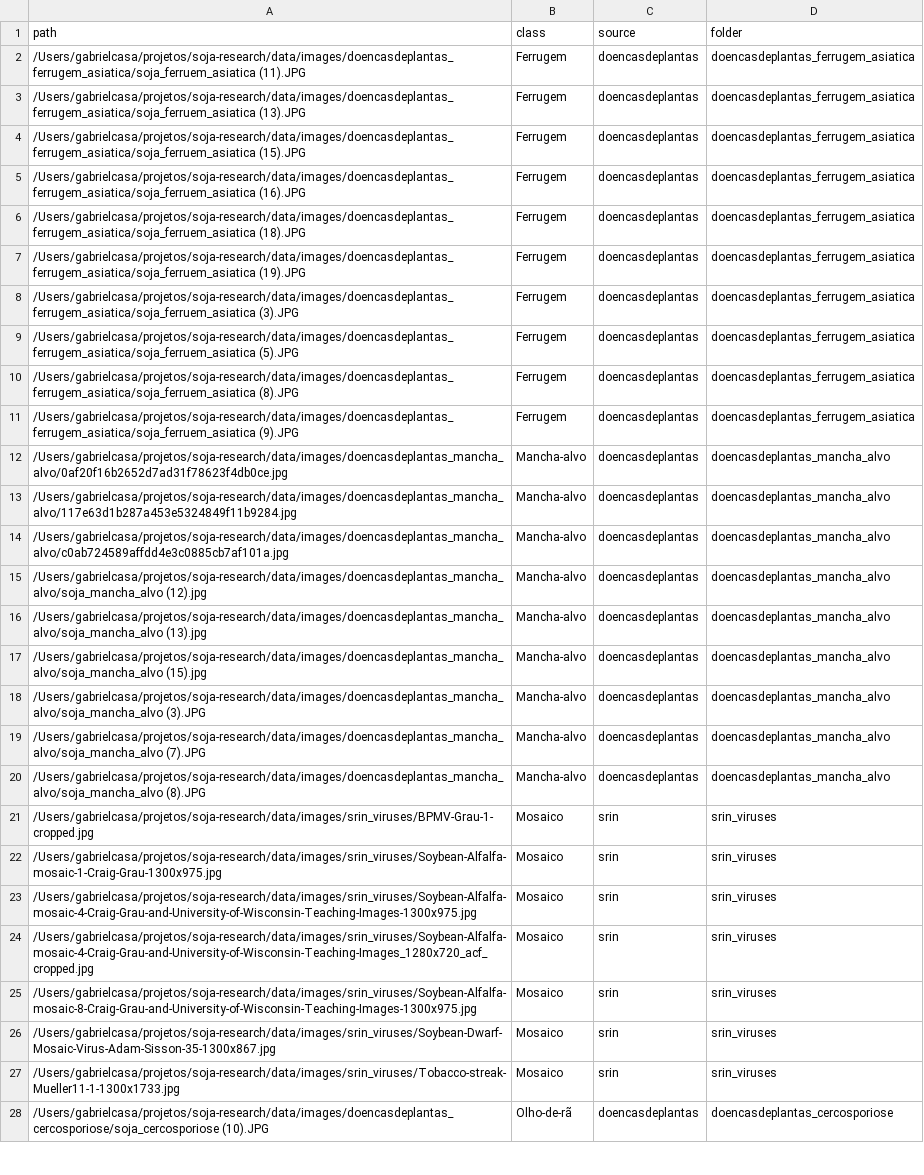
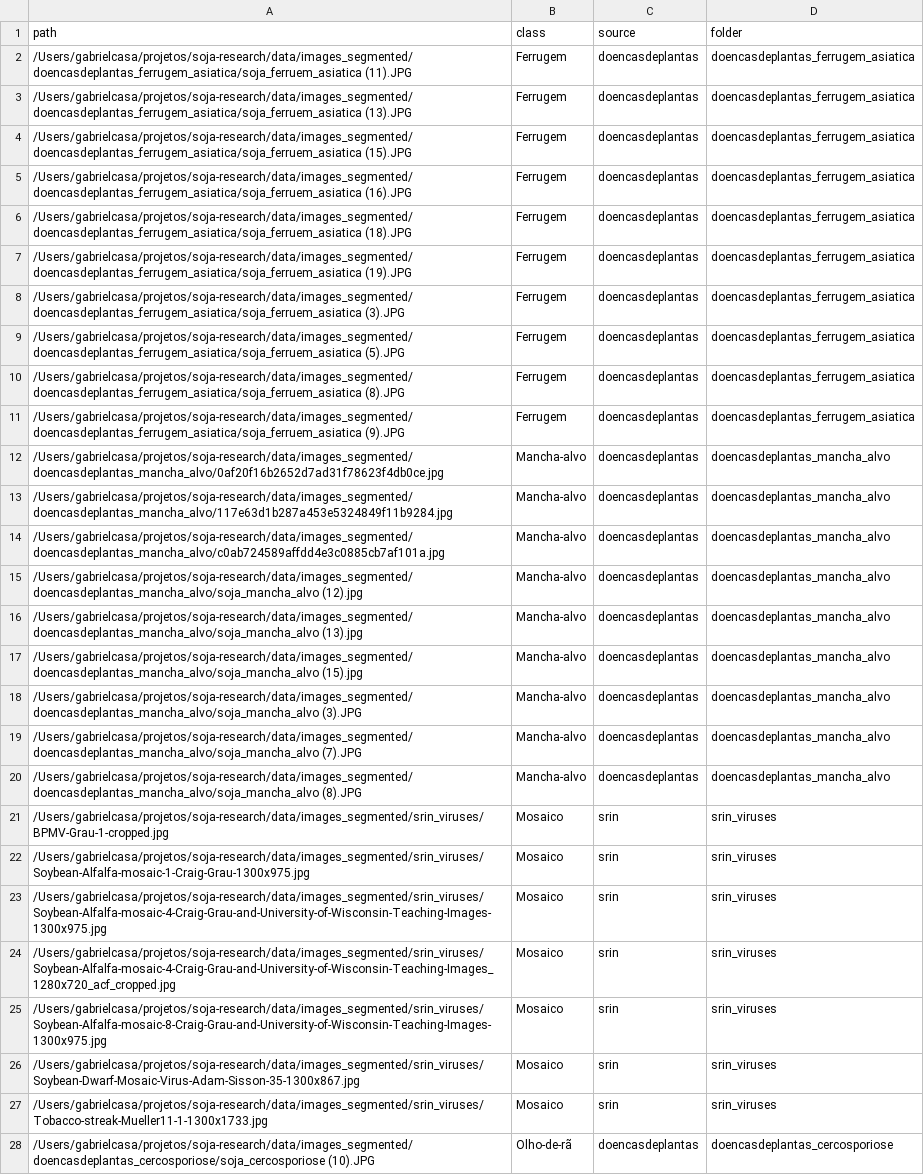
Before and after one commit to gabrielcasa-surfclim/SOJA-RESEARCH, a CSV file: data/splits/holdout.csv, drawn as a sheet; only a part is shown; the diff covers the shown part only; the diff names each change by its address in the sheet, - before the commit and + after, or states it on an @@ line.

```diff
--- a/data/splits/holdout.csv
+++ b/data/splits/holdout.csv
-A2 (path): /Users/gabrielcasa/projetos/soja-research/data/images/doencasdeplantas_ferrugem_asiatica/soja_ferruem_asiatica (11).JPG
+A2 (path): /Users/gabrielcasa/projetos/soja-research/data/images_segmented/doencasdeplantas_ferrugem_asiatica/soja_ferruem_asiatica (11).JPG
-A3 (path): /Users/gabrielcasa/projetos/soja-research/data/images/doencasdeplantas_ferrugem_asiatica/soja_ferruem_asiatica (13).JPG
+A3 (path): /Users/gabrielcasa/projetos/soja-research/data/images_segmented/doencasdeplantas_ferrugem_asiatica/soja_ferruem_asiatica (13).JPG
-A4 (path): /Users/gabrielcasa/projetos/soja-research/data/images/doencasdeplantas_ferrugem_asiatica/soja_ferruem_asiatica (15).JPG
+A4 (path): /Users/gabrielcasa/projetos/soja-research/data/images_segmented/doencasdeplantas_ferrugem_asiatica/soja_ferruem_asiatica (15).JPG
-A5 (path): /Users/gabrielcasa/projetos/soja-research/data/images/doencasdeplantas_ferrugem_asiatica/soja_ferruem_asiatica (16).JPG
+A5 (path): /Users/gabrielcasa/projetos/soja-research/data/images_segmented/doencasdeplantas_ferrugem_asiatica/soja_ferruem_asiatica (16).JPG
-A6 (path): /Users/gabrielcasa/projetos/soja-research/data/images/doencasdeplantas_ferrugem_asiatica/soja_ferruem_asiatica (18).JPG
+A6 (path): /Users/gabrielcasa/projetos/soja-research/data/images_segmented/doencasdeplantas_ferrugem_asiatica/soja_ferruem_asiatica (18).JPG
-A7 (path): /Users/gabrielcasa/projetos/soja-research/data/images/doencasdeplantas_ferrugem_asiatica/soja_ferruem_asiatica (19).JPG
+A7 (path): /Users/gabrielcasa/projetos/soja-research/data/images_segmented/doencasdeplantas_ferrugem_asiatica/soja_ferruem_asiatica (19).JPG
-A8 (path): /Users/gabrielcasa/projetos/soja-research/data/images/doencasdeplantas_ferrugem_asiatica/soja_ferruem_asiatica (3).JPG
+A8 (path): /Users/gabrielcasa/projetos/soja-research/data/images_segmented/doencasdeplantas_ferrugem_asiatica/soja_ferruem_asiatica (3).JPG
-A9 (path): /Users/gabrielcasa/projetos/soja-research/data/images/doencasdeplantas_ferrugem_asiatica/soja_ferruem_asiatica (5).JPG
+A9 (path): /Users/gabrielcasa/projetos/soja-research/data/images_segmented/doencasdeplantas_ferrugem_asiatica/soja_ferruem_asiatica (5).JPG
-A10 (path): /Users/gabrielcasa/projetos/soja-research/data/images/doencasdeplantas_ferrugem_asiatica/soja_ferruem_asiatica (8).JPG
+A10 (path): /Users/gabrielcasa/projetos/soja-research/data/images_segmented/doencasdeplantas_ferrugem_asiatica/soja_ferruem_asiatica (8).JPG
-A11 (path): /Users/gabrielcasa/projetos/soja-research/data/images/doencasdeplantas_ferrugem_asiatica/soja_ferruem_asiatica (9).JPG
+A11 (path): /Users/gabrielcasa/projetos/soja-research/data/images_segmented/doencasdeplantas_ferrugem_asiatica/soja_ferruem_asiatica (9).JPG
-A12 (path): /Users/gabrielcasa/projetos/soja-research/data/images/doencasdeplantas_mancha_alvo/0af20f16b2652d7ad31f78623f4db0ce.jpg
+A12 (path): /Users/gabrielcasa/projetos/soja-research/data/images_segmented/doencasdeplantas_mancha_alvo/0af20f16b2652d7ad31f78623f4db0ce.jpg
-A13 (path): /Users/gabrielcasa/projetos/soja-research/data/images/doencasdeplantas_mancha_alvo/117e63d1b287a453e5324849f11b9284.jpg
+A13 (path): /Users/gabrielcasa/projetos/soja-research/data/images_segmented/doencasdeplantas_mancha_alvo/117e63d1b287a453e5324849f11b9284.jpg
-A14 (path): /Users/gabrielcasa/projetos/soja-research/data/images/doencasdeplantas_mancha_alvo/c0ab724589affdd4e3c0885cb7af101a.jpg
+A14 (path): /Users/gabrielcasa/projetos/soja-research/data/images_segmented/doencasdeplantas_mancha_alvo/c0ab724589affdd4e3c0885cb7af101a.jpg
-A15 (path): /Users/gabrielcasa/projetos/soja-research/data/images/doencasdeplantas_mancha_alvo/soja_mancha_alvo (12).jpg
+A15 (path): /Users/gabrielcasa/projetos/soja-research/data/images_segmented/doencasdeplantas_mancha_alvo/soja_mancha_alvo (12).jpg
-A16 (path): /Users/gabrielcasa/projetos/soja-research/data/images/doencasdeplantas_mancha_alvo/soja_mancha_alvo (13).jpg
+A16 (path): /Users/gabrielcasa/projetos/soja-research/data/images_segmented/doencasdeplantas_mancha_alvo/soja_mancha_alvo (13).jpg
-A17 (path): /Users/gabrielcasa/projetos/soja-research/data/images/doencasdeplantas_mancha_alvo/soja_mancha_alvo (15).jpg
+A17 (path): /Users/gabrielcasa/projetos/soja-research/data/images_segmented/doencasdeplantas_mancha_alvo/soja_mancha_alvo (15).jpg
-A18 (path): /Users/gabrielcasa/projetos/soja-research/data/images/doencasdeplantas_mancha_alvo/soja_mancha_alvo (3).JPG
+A18 (path): /Users/gabrielcasa/projetos/soja-research/data/images_segmented/doencasdeplantas_mancha_alvo/soja_mancha_alvo (3).JPG
-A19 (path): /Users/gabrielcasa/projetos/soja-research/data/images/doencasdeplantas_mancha_alvo/soja_mancha_alvo (7).JPG
+A19 (path): /Users/gabrielcasa/projetos/soja-research/data/images_segmented/doencasdeplantas_mancha_alvo/soja_mancha_alvo (7).JPG
-A20 (path): /Users/gabrielcasa/projetos/soja-research/data/images/doencasdeplantas_mancha_alvo/soja_mancha_alvo (8).JPG
+A20 (path): /Users/gabrielcasa/projetos/soja-research/data/images_segmented/doencasdeplantas_mancha_alvo/soja_mancha_alvo (8).JPG
-A21 (path): /Users/gabrielcasa/projetos/soja-research/data/images/srin_viruses/BPMV-Grau-1-cropped.jpg
+A21 (path): /Users/gabrielcasa/projetos/soja-research/data/images_segmented/srin_viruses/BPMV-Grau-1-cropped.jpg
-A22 (path): /Users/gabrielcasa/projetos/soja-research/data/images/srin_viruses/Soybean-Alfalfa-mosaic-1-Craig-Grau-1300x975.jpg
+A22 (path): /Users/gabrielcasa/projetos/soja-research/data/images_segmented/srin_viruses/Soybean-Alfalfa-mosaic-1-Craig-Grau-1300x975.jpg
-A23 (path): /Users/gabrielcasa/projetos/soja-research/data/images/srin_viruses/Soybean-Alfalfa-mosaic-4-Craig-Grau-and-University-of-Wisconsin-Teaching-Images-1300x975.jpg
+A23 (path): /Users/gabrielcasa/projetos/soja-research/data/images_segmented/srin_viruses/Soybean-Alfalfa-mosaic-4-Craig-Grau-and-University-of-Wisconsin-Teaching-Images-1300x975.jpg
-A24 (path): /Users/gabrielcasa/projetos/soja-research/data/images/srin_viruses/Soybean-Alfalfa-mosaic-4-Craig-Grau-and-University-of-Wisconsin-Teaching-Images_1280x720_acf_cropped.jpg
+A24 (path): /Users/gabrielcasa/projetos/soja-research/data/images_segmented/srin_viruses/Soybean-Alfalfa-mosaic-4-Craig-Grau-and-University-of-Wisconsin-Teaching-Images_1280x720_acf_cropped.jpg
-A25 (path): /Users/gabrielcasa/projetos/soja-research/data/images/srin_viruses/Soybean-Alfalfa-mosaic-8-Craig-Grau-and-University-of-Wisconsin-Teaching-Images-1300x975.jpg
+A25 (path): /Users/gabrielcasa/projetos/soja-research/data/images_segmented/srin_viruses/Soybean-Alfalfa-mosaic-8-Craig-Grau-and-University-of-Wisconsin-Teaching-Images-1300x975.jpg
-A26 (path): /Users/gabrielcasa/projetos/soja-research/data/images/srin_viruses/Soybean-Dwarf-Mosaic-Virus-Adam-Sisson-35-1300x867.jpg
+A26 (path): /Users/gabrielcasa/projetos/soja-research/data/images_segmented/srin_viruses/Soybean-Dwarf-Mosaic-Virus-Adam-Sisson-35-1300x867.jpg
-A27 (path): /Users/gabrielcasa/projetos/soja-research/data/images/srin_viruses/Tobacco-streak-Mueller11-1-1300x1733.jpg
+A27 (path): /Users/gabrielcasa/projetos/soja-research/data/images_segmented/srin_viruses/Tobacco-streak-Mueller11-1-1300x1733.jpg
-A28 (path): /Users/gabrielcasa/projetos/soja-research/data/images/doencasdeplantas_cercosporiose/soja_cercosporiose (10).JPG
+A28 (path): /Users/gabrielcasa/projetos/soja-research/data/images_segmented/doencasdeplantas_cercosporiose/soja_cercosporiose (10).JPG
```
Also changed, not shown: 31 edited cells elsewhere in this file, 3 other files.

====================

» **Work item**: Copy out, in full, each line above that has the word "splits" in it.

» **Exercise response**:
Before and after one commit to gabrielcasa-surfclim/SOJA-RESEARCH, a CSV file: data/splits/holdout.csv, drawn as a sheet; only a part is shown; the diff covers the shown part only; the diff names each change by its address in the sheet, - before the commit and + after, or states it on an @@ line.
--- a/data/splits/holdout.csv
+++ b/data/splits/holdout.csv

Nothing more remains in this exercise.